Rare and Large Calcitic Patagonica pecten bivalve shell discovered on the southeastern coast of Patagonia. The pecten shell has a remarkable iridescent quality, as calcites have penetrated each tissue of the once living clam, in a process of a cell by cell absorption of mineral-rich water the metamorphosis took place. Now completely transformed into a beautiful fossilised curiosity.
Sowerby (1846) listed Santa Cruz as the locality from which Darwin collected some of the specimens described by him. This locality surely refers to the cliffs along the southern coast of the Santa Cruz river estuary, a few kilometres upstream from its opening into the Atlantic Ocean. The rocks exposed throughout these cliffs are included in the Monte Leo ́n Formation, a unit formally described by Bertels (1970). That author subdivided the Mote Leo ́n Formation into two members, a lower member which she called Monte Entrada and an upper member that she named Monte Observacio ́n (Bertels 1978). Of the two, the only one exposed along the cliffs at Santa Cruz is the Monte Entrada Member.

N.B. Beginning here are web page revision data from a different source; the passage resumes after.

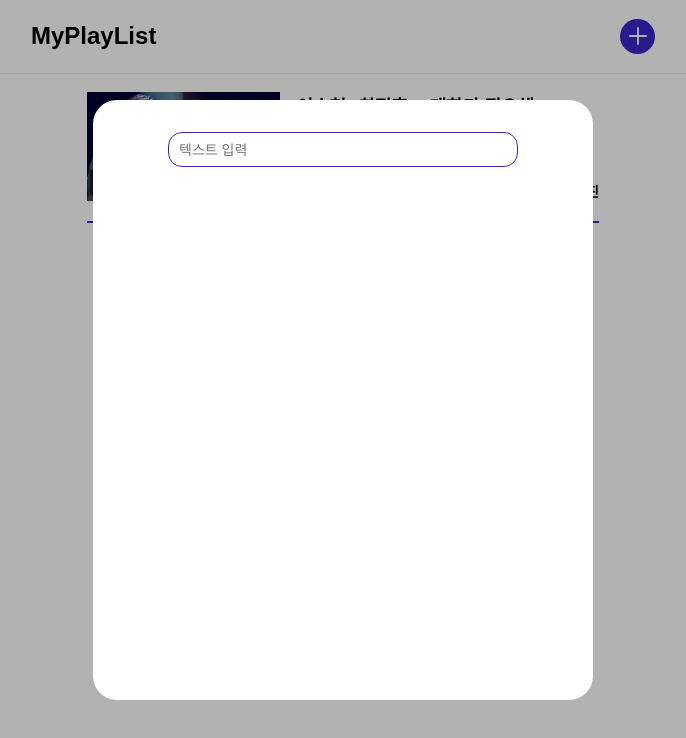
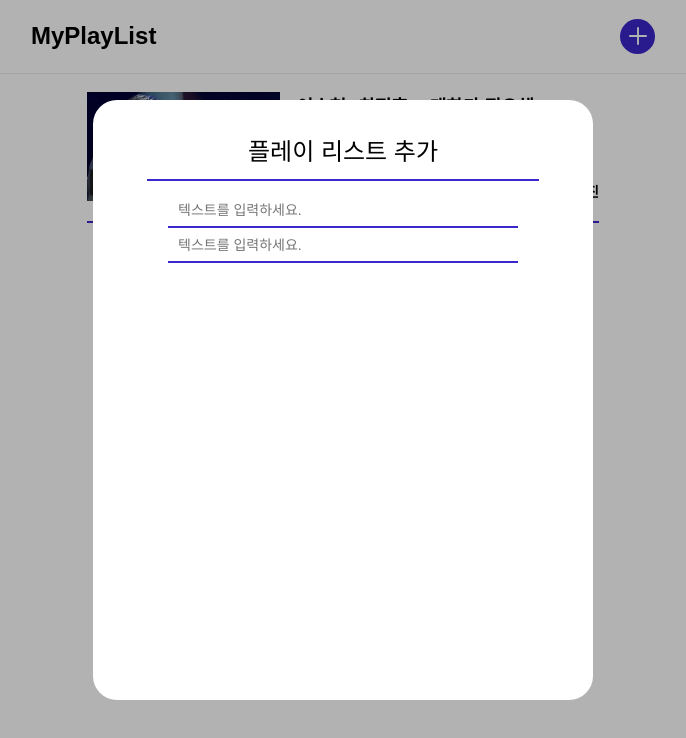
Before and after one commit to SEOKKAMONI/My-PlayList, a React (Create React App) app: page / in a window 1280 px wide. Both pictures are taken after a click on the button 934 px from the left and 36 px from the top of the page. Shown: the top 738 px of the page, without its empty margins (297-983 px from the left). Built offline with nearby package versions, Linux system fonts and the light colour scheme.

Commit message:
FIX :: TextInput Styling 수정 - ADD :: Modal Title

```diff
--- a/src/Components/Input/TextInput/index.tsx
+++ b/src/Components/Input/TextInput/index.tsx
@@ -4,7 +4,7 @@ import * as S from './style';
 export default function TextInput() {
   return (
     <S.Form>
-      <S.Input placeholder="텍스트 입력" />
+      <S.Input placeholder="텍스트를 입력하세요." />
     </S.Form>
   );
 }
--- a/src/Components/Input/TextInput/style.ts
+++ b/src/Components/Input/TextInput/style.ts
@@ -3,8 +3,7 @@ import styled from 'styled-components';
 export const Form = styled.form`
   display: flex;
   align-items: center;
-  border: 1.5px solid #3b28cc;
-  border-radius: 14px;
+  border-bottom: 2px solid #3b28cc;
   width: 350px;
   height: 35px;
 `;
--- a/src/Components/Modal/index.tsx
+++ b/src/Components/Modal/index.tsx
@@ -19,6 +19,9 @@ export default function Modal() {
       }}
     >
       <S.Modal>
+        <S.Title>플레이 리스트 추가</S.Title>
+        <S.Line />
+        <TextInput />
         <TextInput />
       </S.Modal>
     </S.ModalBackground>
--- a/src/Components/Modal/style.ts
+++ b/src/Components/Modal/style.ts
@@ -13,7 +13,8 @@ export const ModalBackground = styled.div<{ display: string }>`
 
 export const Modal = styled.div`
   display: flex;
-  justify-content: center;
+  flex-direction: column;
+  align-items: center;
   padding: 2em;
   width: 500px;
   height: 600px;
@@ -21,3 +22,14 @@ export const Modal = styled.div`
   background-color: #fff;
   z-index: 1;
 `;
+
+export const Title = styled.p`
+  font-size: 24px;
+  font-weight: 500;
+`;
+
+export const Line = styled.div`
+  margin: 12px 0px;
+  width: 90%;
+  border: 1px solid #3b28cc;
+`;
```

The age of this unit is now considered late Oligocene–early Miocene, or even early Miocene (Barreda & Palamarczuck 2000).
Caleta Olivia is a city located at the northeast of the Argentine province of Santa Cruz, on the San Jorge Gulf by the Atlantic Ocean.
Described by D'Orbigny (1842), Sowerby (1846) in a revision of the type specimens of the Tertiary molluscs of Chile and Argentina.